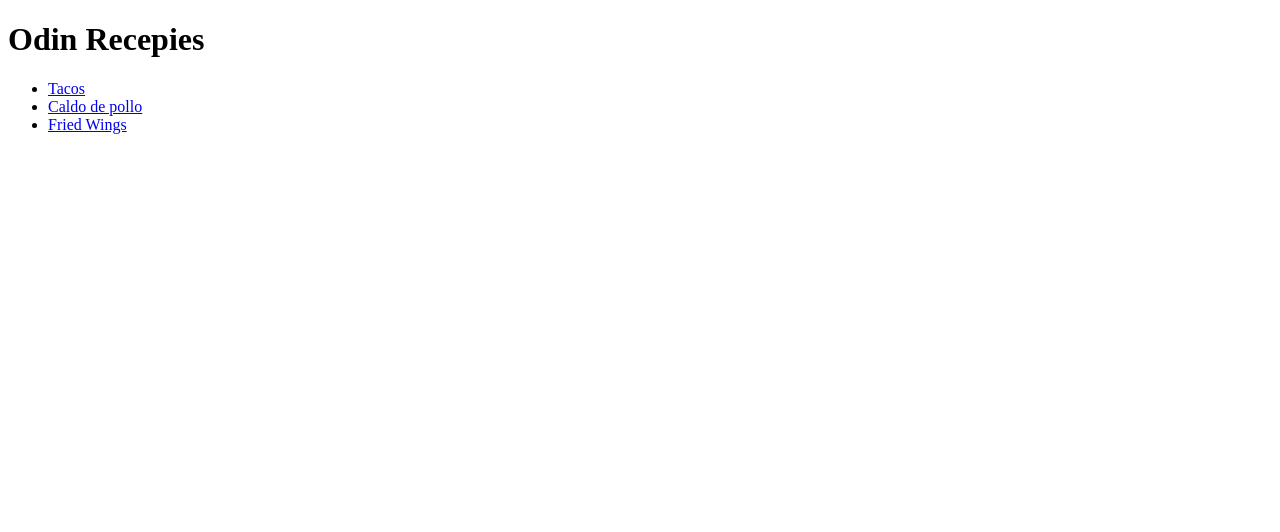
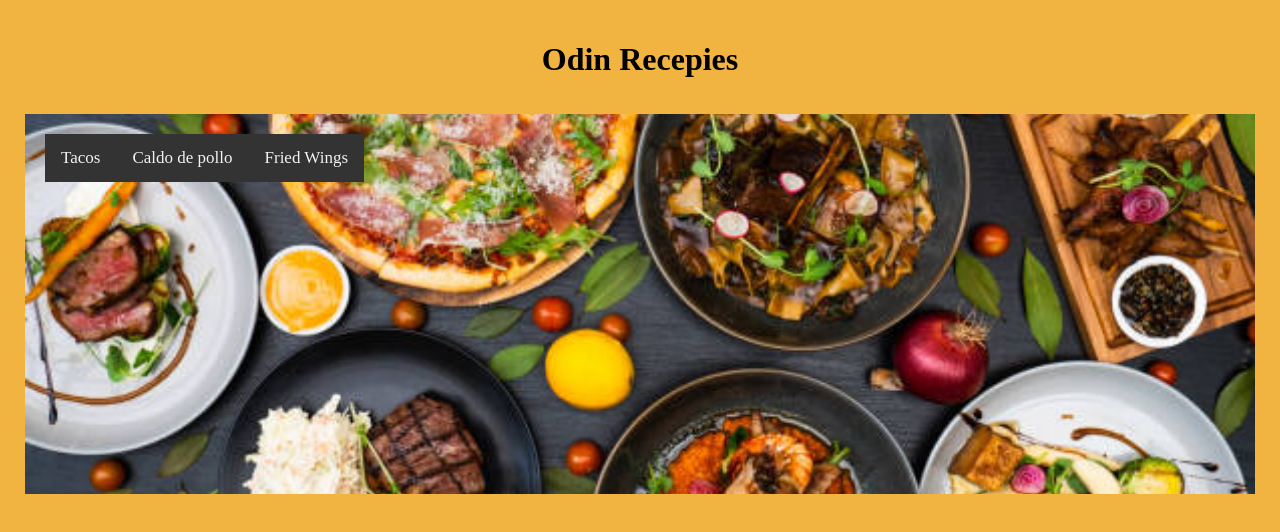
Before and after one commit to elcondebartok/odin-recepies, a plain HTML site: page index.html in a window 1280 px wide. Drawn offline with Linux system fonts and the light colour scheme.

Commit message:
update to my recepie site

```diff
--- a/index.html
+++ b/index.html
@@ -4,17 +4,35 @@
     <meta charset="UTF-8">
     <meta name="viewport" content="width=device-width, initial-scale=1.0">
     <title>Recepies</title>
+
+    <link rel="stylesheet" href="../odin-recepies/recepies/recepies.css/recepies.css">
 </head>
 <body>
     <h1>Odin Recepies</h1>
-    <ul>
-        <li><a href="recepies/tacos.html">Tacos</a></li>
-        <li><a href="recepies/caldo-soup.html">Caldo de pollo</a></li>
-        <li><a href="recepies/fried-wings.html">Fried Wings</a></li>
+
+    <div class="bg-img">
+
+         <section class="flex-container">
+             <div class=topnav>
+                <a href="recepies/tacos.html">Tacos</a>
 
 
 
-    </ul>
+                <a href="recepies/caldo-soup.html">Caldo de pollo</a>
+
+
+
+                <a href="recepies/fried-wings.html">Fried Wings</a>
+
+             </div>
+
+        </section>
+    </div>
+
+
+
+
+
 
 
 
--- /dev/null
+++ b/recepies/recepies.css/recepies.css
@@ -0,0 +1,75 @@
+
+
+* {
+    padding: 0;
+    margin: 0;
+    box-sizing: border-box;
+}
+body {
+    background-color: rgb(242, 180, 64);
+    margin: 25px;
+
+}
+
+
+
+.bg-img {
+    background-image: url("../images/nav-image.png");
+    min-height: 380px;
+    background-position: center;
+    background-repeat: no-repeat;
+    background-size: cover;
+    /* opacity: .6; */
+    position: relative;
+
+}
+
+h1 {
+    padding: 16px 16px;
+    text-align: center;
+    margin-bottom: 20px;
+}
+
+p {
+    margin-top: 20px;
+}
+
+.flex-container {
+   position: absolute;
+   margin: 20px;
+   width: auto;
+}
+
+/* The nav bar */
+.topnav {
+    overflow: hidden;
+    background-color: #333;
+
+}
+/* Navbar links */
+.topnav a {
+    float: left;
+    color: #f2f2f2;
+    text-align: center;
+    padding: 14px 16px;
+    text-decoration: none;
+    font-size: 17px;
+
+
+}
+ a:hover {
+    background-color: rgb(179, 35, 81);
+    color: #fff;
+}
+
+h2 {
+    margin-top: 30px;
+}
+
+ol, ul {
+margin-top: 10px;
+}
+
+footer {
+    margin-top: 30px;
+}
```
Also changed, not shown: recepies/caldo-soup.html (+3 -0 lines), recepies/fried-wings.html (+9 -6 lines), recepies/tacos.html (+16 -5 lines), recepies/images/caldo.png (added), recepies/images/nav-image.png (added), recepies/images/tacos.png (added), recepies/images/wings.png (added).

----------------

■ **EXERCISE**
Set down the data above verbatim, omitting every image.

■ **YOUR SOLUTION**
Before and after one commit to elcondebartok/odin-recepies, a plain HTML site: page index.html in a window 1280 px wide. Drawn offline with Linux system fonts and the light colour scheme.

Commit message:
update to my recepie site

```diff
--- a/index.html
+++ b/index.html
@@ -4,17 +4,35 @@
     <meta charset="UTF-8">
     <meta name="viewport" content="width=device-width, initial-scale=1.0">
     <title>Recepies</title>
+
+    <link rel="stylesheet" href="../odin-recepies/recepies/recepies.css/recepies.css">
 </head>
 <body>
     <h1>Odin Recepies</h1>
-    <ul>
-        <li><a href="recepies/tacos.html">Tacos</a></li>
-        <li><a href="recepies/caldo-soup.html">Caldo de pollo</a></li>
-        <li><a href="recepies/fried-wings.html">Fried Wings</a></li>
+
+    <div class="bg-img">
+
+         <section class="flex-container">
+             <div class=topnav>
+                <a href="recepies/tacos.html">Tacos</a>
 
 
 
-    </ul>
+                <a href="recepies/caldo-soup.html">Caldo de pollo</a>
+
+
+
+                <a href="recepies/fried-wings.html">Fried Wings</a>
+
+             </div>
+
+        </section>
+    </div>
+
+
+
+
+
 
 
 
--- /dev/null
+++ b/recepies/recepies.css/recepies.css
@@ -0,0 +1,75 @@
+
+
+* {
+    padding: 0;
+    margin: 0;
+    box-sizing: border-box;
+}
+body {
+    background-color: rgb(242, 180, 64);
+    margin: 25px;
+
+}
+
+
+
+.bg-img {
+    background-image: url("../images/nav-image.png");
+    min-height: 380px;
+    background-position: center;
+    background-repeat: no-repeat;
+    background-size: cover;
+    /* opacity: .6; */
+    position: relative;
+
+}
+
+h1 {
+    padding: 16px 16px;
+    text-align: center;
+    margin-bottom: 20px;
+}
+
+p {
+    margin-top: 20px;
+}
+
+.flex-container {
+   position: absolute;
+   margin: 20px;
+   width: auto;
+}
+
+/* The nav bar */
+.topnav {
+    overflow: hidden;
+    background-color: #333;
+
+}
+/* Navbar links */
+.topnav a {
+    float: left;
+    color: #f2f2f2;
+    text-align: center;
+    padding: 14px 16px;
+    text-decoration: none;
+    font-size: 17px;
+
+
+}
+ a:hover {
+    background-color: rgb(179, 35, 81);
+    color: #fff;
+}
+
+h2 {
+    margin-top: 30px;
+}
+
+ol, ul {
+margin-top: 10px;
+}
+
+footer {
+    margin-top: 30px;
+}
```
Also changed, not shown: recepies/caldo-soup.html (+3 -0 lines), recepies/fried-wings.html (+9 -6 lines), recepies/tacos.html (+16 -5 lines), recepies/images/caldo.png (added), recepies/images/nav-image.png (added), recepies/images/tacos.png (added), recepies/images/wings.png (added).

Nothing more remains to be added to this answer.